A major factor is going to be the size and age of the cat. Consider these factors:
- A kitten is tiny, so it doesn’t need a lot of water at once. However, a young kitten is going to need water frequently.
- A cat who is simply tiny, regardless of age, will need less water to sustain itself than a cat who is naturally large.
- Cats who are older may have health conditions that cause frequent thirst or problems regarding water, which can heavily influence how long the cat can last.
- The smaller the cat is, the less water it will need, meaning that it can last longer without water than larger and older cats can.
The amount of activity your cat gets will influence this as well. While cats may not sweat in the same way that people do, cats do sweat.

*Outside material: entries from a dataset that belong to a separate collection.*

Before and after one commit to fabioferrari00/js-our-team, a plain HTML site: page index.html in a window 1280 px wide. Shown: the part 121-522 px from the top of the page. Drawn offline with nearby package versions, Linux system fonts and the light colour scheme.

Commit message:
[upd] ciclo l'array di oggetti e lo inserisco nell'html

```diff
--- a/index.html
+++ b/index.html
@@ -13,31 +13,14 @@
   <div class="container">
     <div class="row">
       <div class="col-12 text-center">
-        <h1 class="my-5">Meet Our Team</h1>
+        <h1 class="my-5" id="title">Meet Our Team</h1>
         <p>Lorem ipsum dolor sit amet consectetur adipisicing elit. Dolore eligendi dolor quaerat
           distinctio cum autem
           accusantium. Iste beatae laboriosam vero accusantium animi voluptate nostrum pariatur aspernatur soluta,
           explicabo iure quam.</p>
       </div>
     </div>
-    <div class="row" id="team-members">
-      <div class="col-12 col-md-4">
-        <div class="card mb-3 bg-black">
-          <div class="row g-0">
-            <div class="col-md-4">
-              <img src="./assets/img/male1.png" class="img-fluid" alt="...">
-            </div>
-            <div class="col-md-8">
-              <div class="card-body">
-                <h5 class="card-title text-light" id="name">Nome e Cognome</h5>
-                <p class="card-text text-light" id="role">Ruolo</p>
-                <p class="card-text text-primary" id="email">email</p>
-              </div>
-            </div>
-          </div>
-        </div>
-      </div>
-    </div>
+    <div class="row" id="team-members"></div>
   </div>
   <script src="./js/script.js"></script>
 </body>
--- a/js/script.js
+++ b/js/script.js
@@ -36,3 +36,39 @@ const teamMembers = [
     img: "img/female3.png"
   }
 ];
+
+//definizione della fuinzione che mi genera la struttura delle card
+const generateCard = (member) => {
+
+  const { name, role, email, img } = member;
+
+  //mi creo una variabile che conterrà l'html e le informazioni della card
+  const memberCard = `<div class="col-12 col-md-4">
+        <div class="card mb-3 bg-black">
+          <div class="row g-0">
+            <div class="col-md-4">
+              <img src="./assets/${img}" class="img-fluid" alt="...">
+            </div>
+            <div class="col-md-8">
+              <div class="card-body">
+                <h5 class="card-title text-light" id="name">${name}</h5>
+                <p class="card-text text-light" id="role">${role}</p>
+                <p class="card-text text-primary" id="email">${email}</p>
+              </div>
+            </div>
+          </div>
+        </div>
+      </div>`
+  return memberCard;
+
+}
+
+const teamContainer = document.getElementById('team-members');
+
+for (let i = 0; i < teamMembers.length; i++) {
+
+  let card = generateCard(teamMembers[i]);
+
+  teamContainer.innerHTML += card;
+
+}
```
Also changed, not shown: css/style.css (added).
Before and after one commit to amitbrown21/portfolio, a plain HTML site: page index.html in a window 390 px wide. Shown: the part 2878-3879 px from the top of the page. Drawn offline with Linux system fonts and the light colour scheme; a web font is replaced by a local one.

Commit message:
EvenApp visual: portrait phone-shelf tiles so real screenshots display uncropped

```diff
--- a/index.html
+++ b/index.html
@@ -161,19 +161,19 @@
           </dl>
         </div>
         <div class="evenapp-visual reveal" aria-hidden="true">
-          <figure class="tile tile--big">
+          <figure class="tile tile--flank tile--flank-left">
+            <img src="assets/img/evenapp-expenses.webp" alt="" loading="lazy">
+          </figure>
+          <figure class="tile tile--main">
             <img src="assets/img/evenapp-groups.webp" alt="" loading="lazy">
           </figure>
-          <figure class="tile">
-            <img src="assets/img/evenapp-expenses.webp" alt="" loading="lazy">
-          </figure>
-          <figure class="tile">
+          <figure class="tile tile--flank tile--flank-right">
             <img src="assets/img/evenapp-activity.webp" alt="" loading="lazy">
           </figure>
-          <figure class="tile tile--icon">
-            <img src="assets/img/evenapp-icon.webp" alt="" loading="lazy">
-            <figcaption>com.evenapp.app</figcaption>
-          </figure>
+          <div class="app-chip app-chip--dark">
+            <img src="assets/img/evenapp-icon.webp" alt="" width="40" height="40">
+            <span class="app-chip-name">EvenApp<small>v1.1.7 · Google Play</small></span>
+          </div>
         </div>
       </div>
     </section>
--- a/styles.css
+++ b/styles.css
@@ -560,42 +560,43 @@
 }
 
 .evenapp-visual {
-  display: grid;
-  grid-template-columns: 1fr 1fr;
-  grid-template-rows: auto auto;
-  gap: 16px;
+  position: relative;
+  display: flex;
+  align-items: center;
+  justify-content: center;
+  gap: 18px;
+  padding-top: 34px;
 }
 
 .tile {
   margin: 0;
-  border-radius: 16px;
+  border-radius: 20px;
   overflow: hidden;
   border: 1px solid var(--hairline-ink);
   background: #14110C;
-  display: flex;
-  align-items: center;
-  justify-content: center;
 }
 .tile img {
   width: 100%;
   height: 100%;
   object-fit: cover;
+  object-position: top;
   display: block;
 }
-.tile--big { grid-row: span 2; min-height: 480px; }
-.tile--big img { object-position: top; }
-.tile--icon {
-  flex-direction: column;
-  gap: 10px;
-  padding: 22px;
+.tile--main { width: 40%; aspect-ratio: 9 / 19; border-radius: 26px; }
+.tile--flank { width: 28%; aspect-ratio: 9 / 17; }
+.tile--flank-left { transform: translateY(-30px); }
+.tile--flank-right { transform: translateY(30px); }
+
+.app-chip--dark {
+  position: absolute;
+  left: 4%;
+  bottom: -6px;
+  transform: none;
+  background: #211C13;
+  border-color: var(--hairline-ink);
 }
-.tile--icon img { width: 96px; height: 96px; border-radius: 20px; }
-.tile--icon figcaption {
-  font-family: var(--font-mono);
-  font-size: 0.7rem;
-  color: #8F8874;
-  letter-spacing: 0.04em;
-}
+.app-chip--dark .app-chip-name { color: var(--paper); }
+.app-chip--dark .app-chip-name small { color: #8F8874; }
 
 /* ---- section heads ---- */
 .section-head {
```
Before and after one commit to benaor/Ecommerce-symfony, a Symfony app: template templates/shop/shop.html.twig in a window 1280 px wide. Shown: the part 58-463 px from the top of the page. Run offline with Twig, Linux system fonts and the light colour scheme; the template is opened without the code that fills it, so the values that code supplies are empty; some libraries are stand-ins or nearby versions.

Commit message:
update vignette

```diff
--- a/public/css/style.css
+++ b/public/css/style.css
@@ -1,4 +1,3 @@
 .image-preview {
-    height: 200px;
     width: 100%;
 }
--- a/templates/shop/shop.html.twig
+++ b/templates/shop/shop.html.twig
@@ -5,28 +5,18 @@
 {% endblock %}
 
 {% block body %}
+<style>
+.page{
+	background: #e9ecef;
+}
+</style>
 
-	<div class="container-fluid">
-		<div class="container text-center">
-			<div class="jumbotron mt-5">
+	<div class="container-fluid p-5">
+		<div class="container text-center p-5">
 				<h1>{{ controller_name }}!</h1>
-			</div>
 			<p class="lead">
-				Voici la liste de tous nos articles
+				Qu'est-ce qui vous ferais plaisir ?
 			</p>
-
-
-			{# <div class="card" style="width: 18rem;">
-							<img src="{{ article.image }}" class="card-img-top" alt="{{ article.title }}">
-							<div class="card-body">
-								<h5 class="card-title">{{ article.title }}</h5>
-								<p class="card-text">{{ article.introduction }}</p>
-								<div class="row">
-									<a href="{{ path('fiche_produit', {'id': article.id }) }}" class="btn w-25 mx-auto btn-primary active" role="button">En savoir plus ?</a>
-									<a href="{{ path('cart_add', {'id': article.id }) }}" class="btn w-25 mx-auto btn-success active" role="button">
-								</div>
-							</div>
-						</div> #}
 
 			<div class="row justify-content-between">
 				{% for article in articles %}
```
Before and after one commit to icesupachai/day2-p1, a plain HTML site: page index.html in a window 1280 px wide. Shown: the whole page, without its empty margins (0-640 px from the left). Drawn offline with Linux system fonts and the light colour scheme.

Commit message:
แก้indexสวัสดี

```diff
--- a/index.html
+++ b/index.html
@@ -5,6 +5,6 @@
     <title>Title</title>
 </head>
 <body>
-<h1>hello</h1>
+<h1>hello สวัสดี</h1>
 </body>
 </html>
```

As with people, when cats sweat, they lose some degree of moisture through the sweat’s contents.
Naturally, the cat will need to replace that content. If it is particularly hot where the cat is or if the cat has recently been active enough to work up a sweat, it is going to need more water than other cats.
This will lead to the cat not being able to survive as long without water, so you will need to keep the activity level and the temperature in mind when you are trying to decide how long your cat could potentially last without any fresh water.
What Happens to a Dehydrated Cat?
As with most other living beings, dehydration can quickly become deadly for your cat. It will begin with your cat becoming more vocal as it is asking for water.
Your cat knows that you are the one who provides resources, so it may begin meowing more in an effort to take your attention to the lack of water. If you aren’t there, the cat may just meow to nobody in particular, perhaps calling for assistance.
As the cat becomes more and more dehydrated, it is going to begin experiencing signs of severe dehydration.
Signs of Dehydration in Cats
The next stage of dehydration in cats will show itself through constipation and dry gums, although if you are not there and examining the cat, this may not be readily obvious.
Constipation in cats can be determined by the quality of the feces as well as whether or not it is evident that the cat was straining to pass the feces (meowing while doing so).
Dry gums can be checked by physically touching the gums. As the dehydration gets worse, your cat will begin vomiting.
This has an unfortunate effect on dehydrated cats, as vomiting expels even more of the body’s remaining fluids, worsening the cat’s condition further. When this happens, it begins a cycle of vomiting until your cat has depleted most of its bodily fluids.
At this stage, your cat may begin to pant in an effort to try and cool itself down, especially if the dehydration is caused by excess heat. The cat will become lethargic, slow, and sleeping. As it loses the energy to move around and search for a source of water, if you are still interacting with the cat, it will become moody.
Most cat owners are well aware of the fact that a moody cat has a tendency to mean an aggressive and fearful cat. If you are trying to approach a dehydrated cat, you may have to be prepared for claws and teeth.
From here, the lethargy will worsen and progress into unresponsiveness, quickly escalating into a loss of life if the dehydration isn’t treated immediately.
Move Quickly to Quench Your Cat’s Thirst
The sooner the dehydration is treated, the quicker the vets can work on reversing some of the damage caused by the lack of water in the body. Usually, when it reaches the degree of the cat being unresponsive, there’s a chance that some of the damage may be irreversible and this should be discussed with the vet who is treating your cat.
These are all the signs you should look for if you suspect that your cat has been without water for a couple days and you want to make sure that the cat is able to get through it.